Pre-retirees and retirees alike are worried about the fate of their Social Security benefits, yet many still overestimate how much they’ll receive because of widespread misconceptions about the program, according to a recent survey by Nationwide Retirement Institute.
Seventy-two percent of pre-retirees — those 50 and over who plan to retire within the next 10 years — think the program will run out of money during their lifetime, according to a survey of 1,013 adults aged 50 and over conducted this winter by Nationwide. Yet few people 50 and over, including those approaching retirement and those who are already retired, know much about Social Security: 88%, for example, don’t know the factors determining their maximum benefits, Nationwide found.

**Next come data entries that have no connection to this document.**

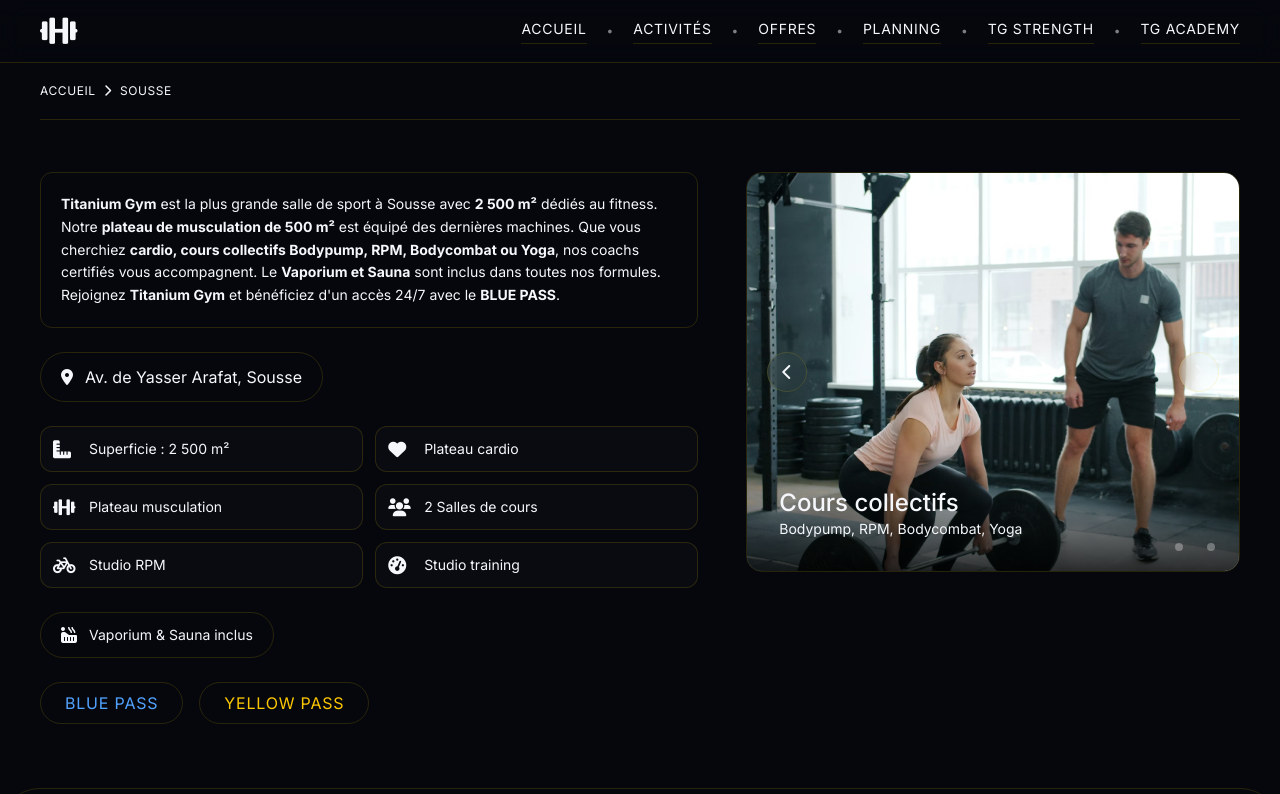
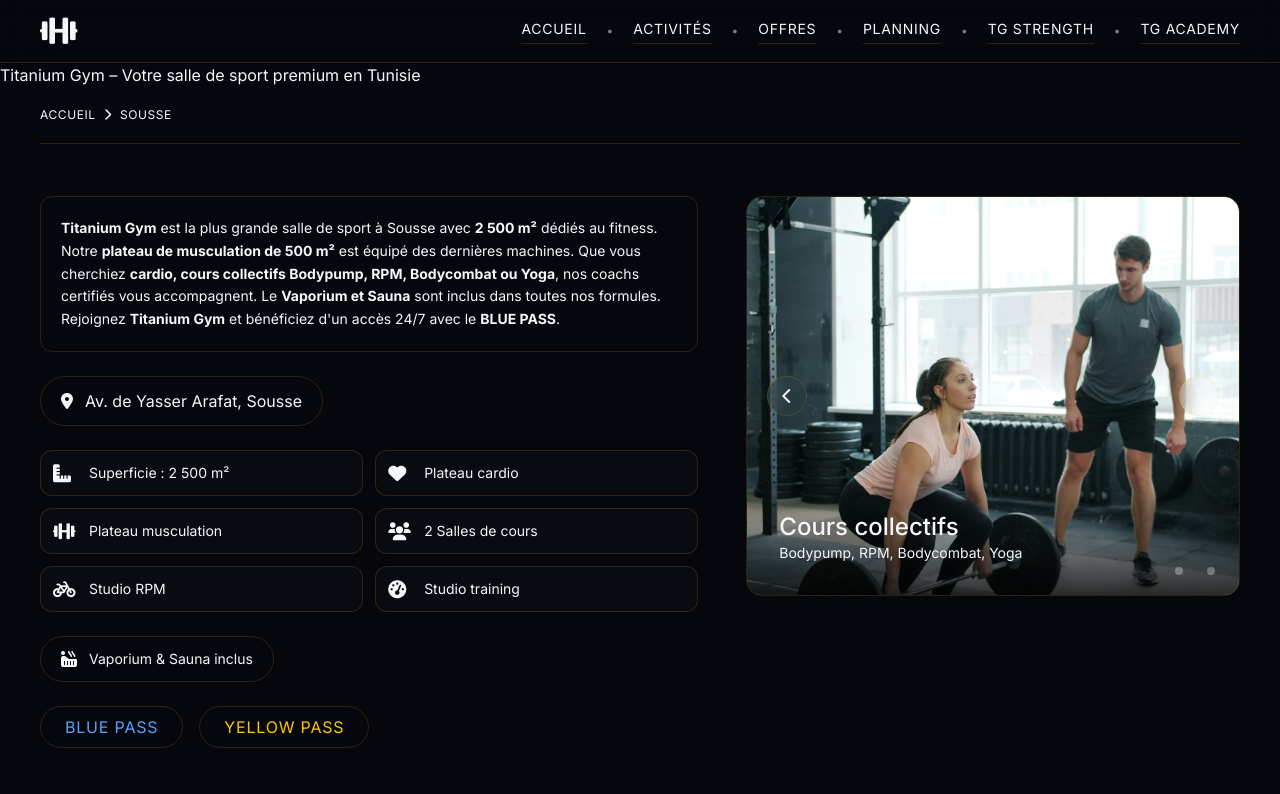
Before and after one commit to molkamghaeith/titanium-gym, a Next.js app: page / in a window 1280 px wide. Shown: the top 794 px of the page. Built offline with nearby package versions, Linux system fonts and the light colour scheme.

Commit message:
fix(seo): apply h1 recommendation in app/page.tsx

```diff
--- a/app/page.tsx
+++ b/app/page.tsx
@@ -21,6 +21,7 @@
 export default function HomePage() {
   return (
     <>
+      <h1>Titanium Gym – Votre salle de sport premium en Tunisie</h1>
 
       {/* Données structurées JSON-LD pour le référencement local */}
       <script
```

And 52% of pre-retirees don’t know that Social Security benefits are guaranteed for life, while 60% don’t know that the benefits are protected against inflation, according to the survey. Just one in three pre-retirees even knows what their full retirement age is, Nationwide found.
Perhaps what’s more worrying is that despite these concerns, people’s expectations of Social Security may still be too high. The average amount of Social Security the survey’s respondents plan to spend on healthcare, for example, is 15% — but for someone who files at 62, the average percentage is actually 64%, according to Nationwide. Four in 10 respondents don’t think they’ll spend any of their Social Security benefits on healthcare, meanwhile, the survey found.
Furthermore, future retirees believe they’ll get 30% more in benefits than what current retirees actually receive, Nationwide says. And future retirees think they’ll start collecting benefits four years later than current retirees actually did, according to the survey. In addition, more than a quarter of current retirees say their Social Security benefits were smaller than they expected, Nationwide found.
Advisors who understand Social Security may stand to win, meanwhile. While just 13% of older Americans have a financial advisor providing advice on Social Security, 72% say they would switch to one who knows how to maximize benefits, according to the Nationwide survey. And that professional help can go a long way: Among those who are already taking Social Security payments, those who work with an advisor receive over 20% more than those who are not, Nationwide found.
Financial advisors may also want to pay attention to how retirement-ready people are depending on their profession, as the Indexed Annuity Leadership Council found that readiness varies widely by industry. Close to 58% of people in engineering and a little over half of those in protective services are ready for retirement, for example. That figure plummets to just 28.5% for people who work in food preparation and serving and 27.5% for those working in personal care, IALC found.
And advisors who think that white-collar workers are surely far better prepared should think twice: While only 44.7% of blue- and gray-collar workers are prepared for retirement, that figure rises to just 49.1% for white-collar workers, according to the survey.